Dataset items

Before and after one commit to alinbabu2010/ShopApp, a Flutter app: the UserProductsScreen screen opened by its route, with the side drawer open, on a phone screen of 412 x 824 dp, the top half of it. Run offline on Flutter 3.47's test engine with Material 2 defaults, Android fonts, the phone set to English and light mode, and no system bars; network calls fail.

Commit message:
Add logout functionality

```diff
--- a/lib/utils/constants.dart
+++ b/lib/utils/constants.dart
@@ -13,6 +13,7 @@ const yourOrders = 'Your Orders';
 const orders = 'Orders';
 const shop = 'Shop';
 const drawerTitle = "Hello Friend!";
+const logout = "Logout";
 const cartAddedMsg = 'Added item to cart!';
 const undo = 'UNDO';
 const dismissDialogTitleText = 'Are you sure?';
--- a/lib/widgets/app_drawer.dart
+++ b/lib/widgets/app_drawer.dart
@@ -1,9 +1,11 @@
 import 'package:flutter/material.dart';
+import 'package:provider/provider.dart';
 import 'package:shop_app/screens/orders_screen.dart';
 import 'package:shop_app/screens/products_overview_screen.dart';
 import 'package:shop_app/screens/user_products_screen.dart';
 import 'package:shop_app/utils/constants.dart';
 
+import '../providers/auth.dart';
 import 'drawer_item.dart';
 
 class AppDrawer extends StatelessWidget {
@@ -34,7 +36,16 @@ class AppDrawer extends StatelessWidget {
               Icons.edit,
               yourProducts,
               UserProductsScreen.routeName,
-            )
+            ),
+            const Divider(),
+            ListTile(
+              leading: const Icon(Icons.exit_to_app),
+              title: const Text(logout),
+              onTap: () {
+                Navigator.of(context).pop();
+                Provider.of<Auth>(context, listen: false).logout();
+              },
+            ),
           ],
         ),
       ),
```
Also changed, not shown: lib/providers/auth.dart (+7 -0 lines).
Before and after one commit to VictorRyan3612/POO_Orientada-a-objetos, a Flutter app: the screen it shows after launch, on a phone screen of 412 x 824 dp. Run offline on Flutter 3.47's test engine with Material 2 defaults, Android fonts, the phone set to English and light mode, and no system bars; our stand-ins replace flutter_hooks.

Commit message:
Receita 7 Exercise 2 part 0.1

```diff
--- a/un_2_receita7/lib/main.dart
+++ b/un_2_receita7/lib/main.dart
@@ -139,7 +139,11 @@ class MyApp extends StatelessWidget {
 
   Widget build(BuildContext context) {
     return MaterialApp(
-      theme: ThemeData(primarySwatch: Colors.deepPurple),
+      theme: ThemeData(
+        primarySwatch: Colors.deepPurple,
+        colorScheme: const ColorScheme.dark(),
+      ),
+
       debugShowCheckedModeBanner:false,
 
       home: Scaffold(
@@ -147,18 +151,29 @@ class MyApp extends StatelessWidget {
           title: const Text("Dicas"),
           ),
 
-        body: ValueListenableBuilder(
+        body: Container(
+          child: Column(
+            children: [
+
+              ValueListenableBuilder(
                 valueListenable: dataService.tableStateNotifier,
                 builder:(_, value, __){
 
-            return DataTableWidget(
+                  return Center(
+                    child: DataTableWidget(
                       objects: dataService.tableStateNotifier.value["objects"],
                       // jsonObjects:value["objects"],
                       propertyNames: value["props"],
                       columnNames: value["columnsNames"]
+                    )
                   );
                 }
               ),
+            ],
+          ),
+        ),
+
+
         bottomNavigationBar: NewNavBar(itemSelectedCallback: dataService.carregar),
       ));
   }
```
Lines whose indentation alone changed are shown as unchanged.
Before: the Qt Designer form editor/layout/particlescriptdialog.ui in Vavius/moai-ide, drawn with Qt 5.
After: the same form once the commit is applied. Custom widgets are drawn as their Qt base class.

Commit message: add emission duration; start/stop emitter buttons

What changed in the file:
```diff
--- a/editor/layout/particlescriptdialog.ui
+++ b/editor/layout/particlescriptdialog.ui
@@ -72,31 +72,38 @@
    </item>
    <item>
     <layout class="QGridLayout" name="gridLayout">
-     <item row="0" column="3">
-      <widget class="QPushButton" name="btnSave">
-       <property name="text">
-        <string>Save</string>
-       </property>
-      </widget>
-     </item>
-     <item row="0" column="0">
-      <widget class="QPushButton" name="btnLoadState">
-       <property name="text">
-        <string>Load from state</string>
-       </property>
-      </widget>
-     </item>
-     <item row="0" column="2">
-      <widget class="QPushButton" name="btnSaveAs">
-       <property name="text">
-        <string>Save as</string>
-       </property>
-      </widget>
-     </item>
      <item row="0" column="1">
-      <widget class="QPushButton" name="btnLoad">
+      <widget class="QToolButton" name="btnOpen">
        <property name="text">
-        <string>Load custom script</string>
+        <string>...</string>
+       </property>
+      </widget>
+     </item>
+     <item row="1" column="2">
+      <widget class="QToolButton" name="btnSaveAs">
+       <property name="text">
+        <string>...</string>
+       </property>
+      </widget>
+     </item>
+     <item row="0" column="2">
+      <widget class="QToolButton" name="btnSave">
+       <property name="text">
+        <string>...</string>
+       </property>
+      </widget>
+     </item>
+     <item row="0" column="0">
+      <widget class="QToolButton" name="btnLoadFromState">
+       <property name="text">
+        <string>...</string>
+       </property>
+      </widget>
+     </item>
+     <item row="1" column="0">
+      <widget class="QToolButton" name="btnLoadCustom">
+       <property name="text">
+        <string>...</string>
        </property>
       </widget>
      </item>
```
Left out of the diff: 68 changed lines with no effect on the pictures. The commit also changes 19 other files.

TASK REQUIREMENTS
What is needed is an exact copy of all the entries.

ANSWER SECTION
Before and after one commit to alinbabu2010/ShopApp, a Flutter app: the UserProductsScreen screen opened by its route, with the side drawer open, on a phone screen of 412 x 824 dp, the top half of it. Run offline on Flutter 3.47's test engine with Material 2 defaults, Android fonts, the phone set to English and light mode, and no system bars; network calls fail.

Commit message:
Add logout functionality

```diff
--- a/lib/utils/constants.dart
+++ b/lib/utils/constants.dart
@@ -13,6 +13,7 @@ const yourOrders = 'Your Orders';
 const orders = 'Orders';
 const shop = 'Shop';
 const drawerTitle = "Hello Friend!";
+const logout = "Logout";
 const cartAddedMsg = 'Added item to cart!';
 const undo = 'UNDO';
 const dismissDialogTitleText = 'Are you sure?';
--- a/lib/widgets/app_drawer.dart
+++ b/lib/widgets/app_drawer.dart
@@ -1,9 +1,11 @@
 import 'package:flutter/material.dart';
+import 'package:provider/provider.dart';
 import 'package:shop_app/screens/orders_screen.dart';
 import 'package:shop_app/screens/products_overview_screen.dart';
 import 'package:shop_app/screens/user_products_screen.dart';
 import 'package:shop_app/utils/constants.dart';
 
+import '../providers/auth.dart';
 import 'drawer_item.dart';
 
 class AppDrawer extends StatelessWidget {
@@ -34,7 +36,16 @@ class AppDrawer extends StatelessWidget {
               Icons.edit,
               yourProducts,
               UserProductsScreen.routeName,
-            )
+            ),
+            const Divider(),
+            ListTile(
+              leading: const Icon(Icons.exit_to_app),
+              title: const Text(logout),
+              onTap: () {
+                Navigator.of(context).pop();
+                Provider.of<Auth>(context, listen: false).logout();
+              },
+            ),
           ],
         ),
       ),
```
Also changed, not shown: lib/providers/auth.dart (+7 -0 lines).
Before and after one commit to VictorRyan3612/POO_Orientada-a-objetos, a Flutter app: the screen it shows after launch, on a phone screen of 412 x 824 dp. Run offline on Flutter 3.47's test engine with Material 2 defaults, Android fonts, the phone set to English and light mode, and no system bars; our stand-ins replace flutter_hooks.

Commit message:
Receita 7 Exercise 2 part 0.1

```diff
--- a/un_2_receita7/lib/main.dart
+++ b/un_2_receita7/lib/main.dart
@@ -139,7 +139,11 @@ class MyApp extends StatelessWidget {
 
   Widget build(BuildContext context) {
     return MaterialApp(
-      theme: ThemeData(primarySwatch: Colors.deepPurple),
+      theme: ThemeData(
+        primarySwatch: Colors.deepPurple,
+        colorScheme: const ColorScheme.dark(),
+      ),
+
       debugShowCheckedModeBanner:false,
 
       home: Scaffold(
@@ -147,18 +151,29 @@ class MyApp extends StatelessWidget {
           title: const Text("Dicas"),
           ),
 
-        body: ValueListenableBuilder(
+        body: Container(
+          child: Column(
+            children: [
+
+              ValueListenableBuilder(
                 valueListenable: dataService.tableStateNotifier,
                 builder:(_, value, __){
 
-            return DataTableWidget(
+                  return Center(
+                    child: DataTableWidget(
                       objects: dataService.tableStateNotifier.value["objects"],
                       // jsonObjects:value["objects"],
                       propertyNames: value["props"],
                       columnNames: value["columnsNames"]
+                    )
                   );
                 }
               ),
+            ],
+          ),
+        ),
+
+
         bottomNavigationBar: NewNavBar(itemSelectedCallback: dataService.carregar),
       ));
   }
```
Lines whose indentation alone changed are shown as unchanged.
Before: the Qt Designer form editor/layout/particlescriptdialog.ui in Vavius/moai-ide, drawn with Qt 5.
After: the same form once the commit is applied. Custom widgets are drawn as their Qt base class.

Commit message: add emission duration; start/stop emitter buttons

What changed in the file:
```diff
--- a/editor/layout/particlescriptdialog.ui
+++ b/editor/layout/particlescriptdialog.ui
@@ -72,31 +72,38 @@
    </item>
    <item>
     <layout class="QGridLayout" name="gridLayout">
-     <item row="0" column="3">
-      <widget class="QPushButton" name="btnSave">
-       <property name="text">
-        <string>Save</string>
-       </property>
-      </widget>
-     </item>
-     <item row="0" column="0">
-      <widget class="QPushButton" name="btnLoadState">
-       <property name="text">
-        <string>Load from state</string>
-       </property>
-      </widget>
-     </item>
-     <item row="0" column="2">
-      <widget class="QPushButton" name="btnSaveAs">
-       <property name="text">
-        <string>Save as</string>
-       </property>
-      </widget>
-     </item>
      <item row="0" column="1">
-      <widget class="QPushButton" name="btnLoad">
+      <widget class="QToolButton" name="btnOpen">
        <property name="text">
-        <string>Load custom script</string>
+        <string>...</string>
+       </property>
+      </widget>
+     </item>
+     <item row="1" column="2">
+      <widget class="QToolButton" name="btnSaveAs">
+       <property name="text">
+        <string>...</string>
+       </property>
+      </widget>
+     </item>
+     <item row="0" column="2">
+      <widget class="QToolButton" name="btnSave">
+       <property name="text">
+        <string>...</string>
+       </property>
+      </widget>
+     </item>
+     <item row="0" column="0">
+      <widget class="QToolButton" name="btnLoadFromState">
+       <property name="text">
+        <string>...</string>
+       </property>
+      </widget>
+     </item>
+     <item row="1" column="0">
+      <widget class="QToolButton" name="btnLoadCustom">
+       <property name="text">
+        <string>...</string>
        </property>
       </widget>
      </item>
```
Left out of the diff: 68 changed lines with no effect on the pictures. The commit also changes 19 other files.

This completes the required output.